Start of Material for this exercise

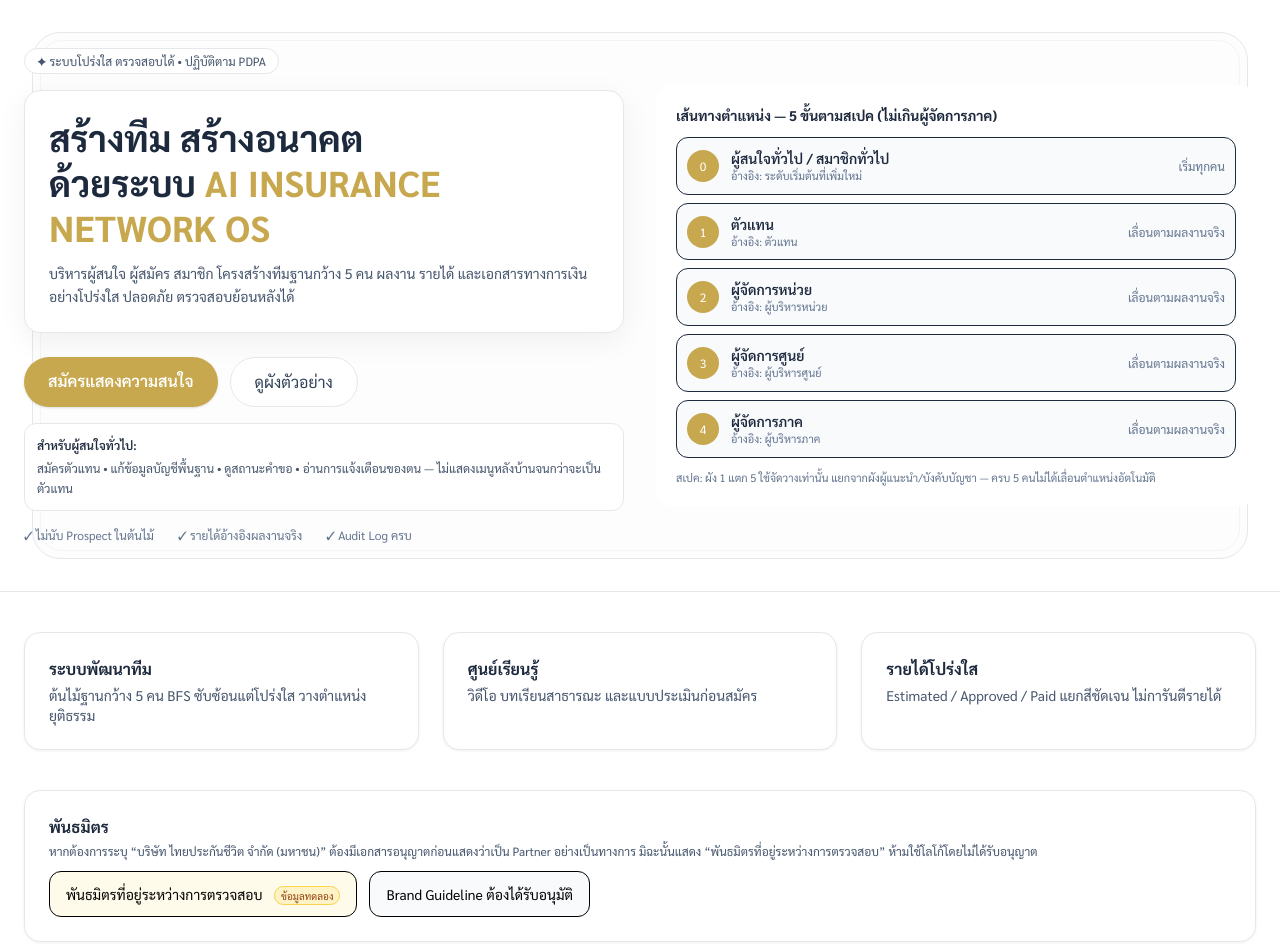
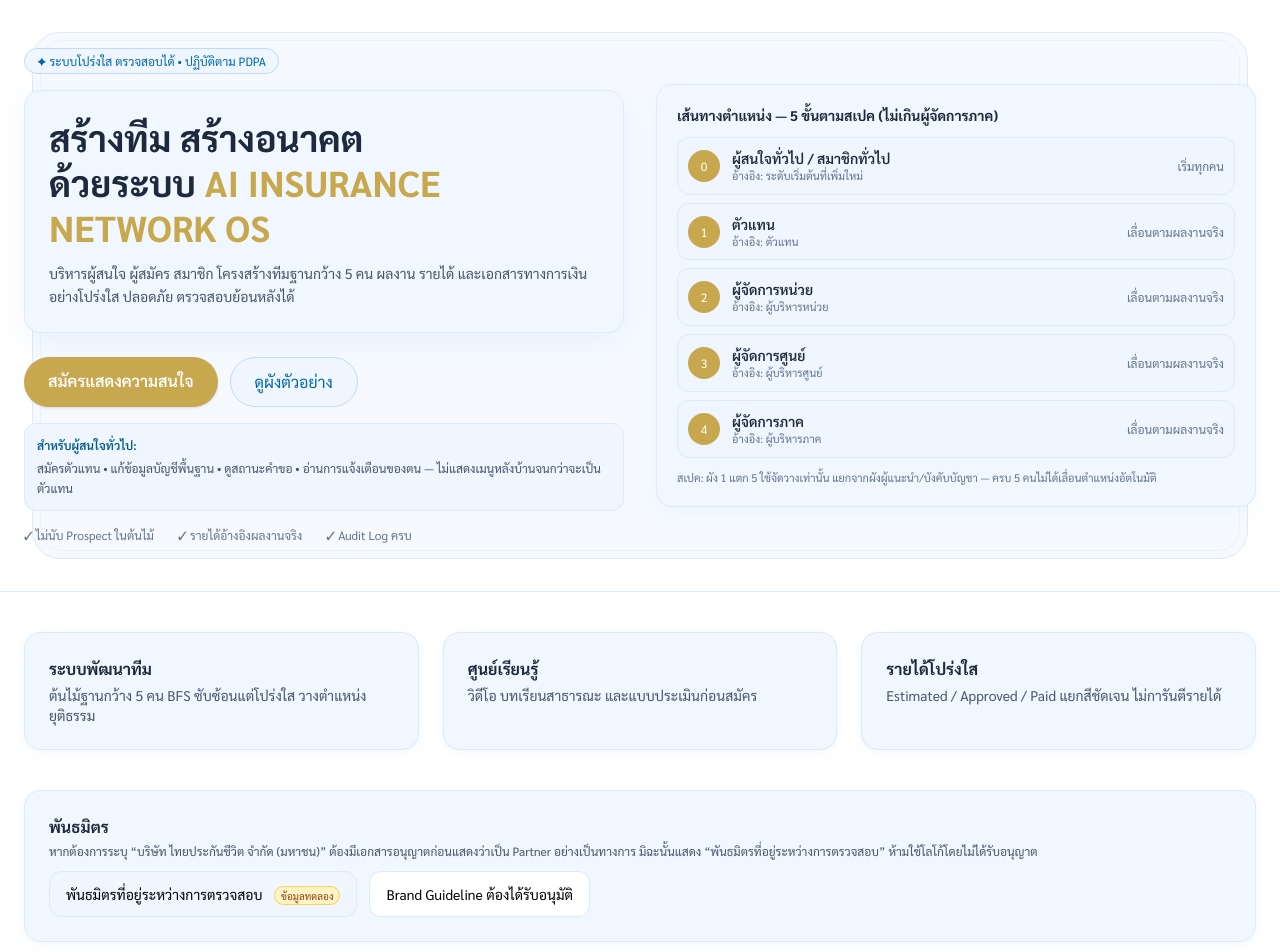
Before and after one commit to AINetworkOS98/ai-insurance-network-tree, a Next.js app: page / in a window 1280 px wide. Shown: the part 60-1012 px from the top of the page. Built offline with nearby package versions, Linux system fonts and the light colour scheme; no server answers.

Commit message:
style: กล่อง/บล็อกโทนฟ้าอ่อนนวล (#f0f7ff / #eff6ff / border #dbeafe)

```diff
--- a/src/app/globals.css
+++ b/src/app/globals.css
@@ -1,11 +1,11 @@
 @import "tailwindcss";
-:root{ --navy:#475569; --gold:#c8a84e; --soft-white:#ffffff; --warm-white:#ffffff; --slate-light:#f1f5f9; --slate-medium:#64748b; } /* พื้นขาวล้วน #ffffff */
+:root{ --navy:#475569; --gold:#c8a84e; --soft-white:#ffffff; --warm-white:#ffffff; --slate-light:#f1f5f9; --slate-medium:#64748b; } /* พื้นขาว + กล่องฟ้าอ่อนนวล */
 html,body{ background: #ffffff; }
 .bg-navy{ background: var(--navy); } .text-navy{ color: var(--navy); } .border-navy{ border-color: var(--navy); }
 .bg-gold{ background: var(--gold); } .text-gold{ color: var(--gold); }
 .bg-soft-white{ background: #ffffff; }
 .text-soft-white{ color: var(--soft-white); }
-.card{ border:1px solid #e5e7eb; border-radius:16px; background:#ffffff; box-shadow:0 1px 3px rgba(0,0,0,.06); }
+.card{ border:1px solid #dbeafe; border-radius:16px; background:#f0f7ff; box-shadow:0 1px 4px rgba(59,130,246,.08); }
 .badge-demo{ background:#fef3c7; color:#92400e; border:1px solid #fcd34d; font-size:10px; padding:2px 6px; border-radius:999px; }
 .slate-light{ color: var(--slate-light); }
 .slate-medium{ color: var(--slate-medium); }
--- a/src/app/page.tsx
+++ b/src/app/page.tsx
@@ -6,36 +6,36 @@ export default function Home(){
   return (
     <div>
       <Header/>
-      <section className="bg-white text-slate-800 relative overflow-hidden border-b border-gray-200">
-        {/* เฟรมพื้นหลังสโลแกน — กรอบขาวล้วน */}
+      <section className="bg-white text-slate-800 relative overflow-hidden border-b border-blue-100">
+        {/* เฟรมพื้นหลังสโลแกน — ฟ้าอ่อนนวล */}
         <div className="absolute inset-0 pointer-events-none">
-          <div className="absolute inset-4 md:inset-8 rounded-[28px] border border-gray-200 bg-gray-50/40"></div>
-          <div className="absolute inset-6 md:inset-10 rounded-[22px] border border-gray-100"></div>
+          <div className="absolute inset-4 md:inset-8 rounded-[28px] border border-blue-100 bg-[#f0f7ff]/60"></div>
+          <div className="absolute inset-6 md:inset-10 rounded-[22px] border border-sky-100/70"></div>
         </div>
         <div className="max-w-[1280px] mx-auto px-6 py-12 grid md:grid-cols-2 gap-8 items-center relative">
           <div className="relative">
-            <div className="inline-flex items-center gap-2 px-3 py-1 rounded-full bg-white border border-gray-200 text-xs text-slate-600">✦ ระบบโปร่งใส ตรวจสอบได้ • ปฏิบัติตาม PDPA</div>
-            <div className="mt-4 p-5 md:p-6 rounded-2xl border border-gray-200 bg-white shadow-[0_8px_30px_rgba(0,0,0,.06)]">
+            <div className="inline-flex items-center gap-2 px-3 py-1 rounded-full bg-[#eff6ff] border border-blue-200 text-xs text-sky-700">✦ ระบบโปร่งใส ตรวจสอบได้ • ปฏิบัติตาม PDPA</div>
+            <div className="mt-4 p-5 md:p-6 rounded-2xl border border-blue-100 bg-[#f0f7ff] shadow-[0_8px_30px_rgba(59,130,246,.08)]">
               <h1 className="text-3xl md:text-4xl font-bold leading-tight">สร้างทีม สร้างอนาคต<br/>ด้วยระบบ <span className="text-[#c8a84e]">AI INSURANCE NETWORK OS</span></h1>
               <p className="text-sm text-slate-600 mt-3 leading-relaxed">บริหารผู้สนใจ ผู้สมัคร สมาชิก โครงสร้างทีมฐานกว้าง 5 คน ผลงาน รายได้ และเอกสารทางการเงินอย่างโปร่งใส ปลอดภัย ตรวจสอบย้อนหลังได้</p>
             </div>
             <div className="flex gap-3 mt-6">
               <Link href="/register" className="px-6 py-3 rounded-full bg-[#c8a84e] text-white font-semibold shadow-sm">สมัครแสดงความสนใจ</Link>
-              <Link href="/tree" className="px-6 py-3 rounded-full border border-gray-200 bg-white text-slate-700">ดูผังตัวอย่าง</Link>
+              <Link href="/tree" className="px-6 py-3 rounded-full border border-blue-200 bg-[#eff6ff] text-sky-700">ดูผังตัวอย่าง</Link>
             </div>
-            <div className="mt-4 p-3 rounded-xl bg-white border border-gray-200 text-xs leading-relaxed">
-              <div className="font-semibold">สำหรับผู้สนใจทั่วไป:</div>
+            <div className="mt-4 p-3 rounded-xl bg-[#eff6ff] border border-blue-100 text-xs leading-relaxed">
+              <div className="font-semibold text-sky-800">สำหรับผู้สนใจทั่วไป:</div>
               <div className="text-slate-600 mt-1">สมัครตัวแทน • แก้ข้อมูลบัญชีพื้นฐาน • ดูสถานะคำขอ • อ่านการแจ้งเตือนของตน — ไม่แสดงเมนูหลังบ้านจนกว่าจะเป็นตัวแทน</div>
             </div>
             <div className="flex gap-6 mt-4 text-xs text-slate-500">
               <span>✓ ไม่นับ Prospect ในต้นไม้</span><span>✓ รายได้อ้างอิงผลงานจริง</span><span>✓ Audit Log ครบ</span>
             </div>
           </div>
-          <div className="rounded-2xl bg-white text-slate-800 p-5">
+          <div className="rounded-2xl bg-[#f0f7ff] border border-blue-100 text-slate-800 p-5 shadow-[0_4px_20px_rgba(59,130,246,.06)]">
             <div className="text-sm font-bold">เส้นทางตำแหน่ง — 5 ขั้นตามสเปค (ไม่เกินผู้จัดการภาค)</div>
             <div className="mt-3 space-y-2 text-sm">
               {RANK_CATALOG.map((r)=>(
-                <div key={r.code} className="flex items-center gap-3 p-2.5 rounded-xl border bg-slate-50">
+                <div key={r.code} className="flex items-center gap-3 p-2.5 rounded-xl border border-blue-100 bg-[#eff6ff]">
                   <div className="w-8 h-8 rounded-full bg-[#c8a84e] text-white flex items-center justify-center text-xs">{r.level}</div>
                   <div>
                     <div className="font-semibold">{r.nameTh}</div>
@@ -56,7 +56,7 @@ export default function Home(){
           {t:'ศูนย์เรียนรู้', d:'วิดีโอ บทเรียนสาธารณะ และแบบประเมินก่อนสมัคร'},
           {t:'รายได้โปร่งใส', d:'Estimated / Approved / Paid แยกสีชัดเจน ไม่การันตีรายได้'},
         ].map(c=>(
-          <div key={c.t} className="card p-6">
+          <div key={c.t} className="rounded-2xl p-6 border border-blue-100 bg-[#f0f7ff] shadow-[0_2px_12px_rgba(59,130,246,.06)]">
             <div className="font-bold text-slate-800">{c.t}</div>
             <div className="text-sm text-slate-600 mt-1">{c.d}</div>
           </div>
@@ -64,15 +64,15 @@ export default function Home(){
       </section>
 
       <section className="max-w-[1280px] mx-auto px-6 pb-10 bg-white">
-        <div className="card p-6">
+        <div className="rounded-2xl p-6 border border-blue-100 bg-[#f0f7ff] shadow-[0_2px_12px_rgba(59,130,246,.06)]">
           <h3 className="font-bold text-slate-800">พันธมิตร</h3>
           <p className="text-xs text-slate-600 mt-1">หากต้องการระบุ “บริษัท ไทยประกันชีวิต จำกัด (มหาชน)” ต้องมีเอกสารอนุญาตก่อนแสดงว่าเป็น Partner อย่างเป็นทางการ มิฉะนั้นแสดง “พันธมิตรที่อยู่ระหว่างการตรวจสอบ” ห้ามใช้โลโก้โดยไม่ได้รับอนุญาต</p>
           <div className="mt-3 flex gap-3">
-            <div className="px-4 py-3 rounded-xl border bg-amber-50 text-sm">พันธมิตรที่อยู่ระหว่างการตรวจสอบ <span className="badge-demo ml-2">ข้อมูลทดลอง</span></div>
-            <div className="px-4 py-3 rounded-xl border bg-slate-50 text-sm">Brand Guideline ต้องได้รับอนุมัติ</div>
+            <div className="px-4 py-3 rounded-xl border border-blue-100 bg-[#eff6ff] text-sm">พันธมิตรที่อยู่ระหว่างการตรวจสอบ <span className="badge-demo ml-2">ข้อมูลทดลอง</span></div>
+            <div className="px-4 py-3 rounded-xl border border-blue-100 bg-white text-sm">Brand Guideline ต้องได้รับอนุมัติ</div>
           </div>
         </div>
-        <div className="mt-4 rounded-xl bg-amber-50 border border-amber-200 p-4 text-xs text-amber-900">
+        <div className="mt-4 rounded-xl bg-[#eff6ff] border border-blue-100 p-4 text-xs text-sky-900">
           รายได้และผลประโยชน์ขึ้นอยู่กับผลงานจริง คุณสมบัติ เงื่อนไข การอนุมัติ และหลักเกณฑ์ที่ใช้ในแต่ละช่วงเวลา ตัวเลขประมาณการไม่ใช่การรับประกันรายได้ กรุณาตรวจสอบกับหน่วยงานหรือบริษัทที่เกี่ยวข้องก่อนนำไปใช้อ้างอิง
         </div>
       </section>
```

End of Material for this exercise

Copy each line of the listing above that includes the word "section".

-      <section className="bg-white text-slate-800 relative overflow-hidden border-b border-gray-200">
+      <section className="bg-white text-slate-800 relative overflow-hidden border-b border-blue-100">
       </section>
       <section className="max-w-[1280px] mx-auto px-6 pb-10 bg-white">
       </section>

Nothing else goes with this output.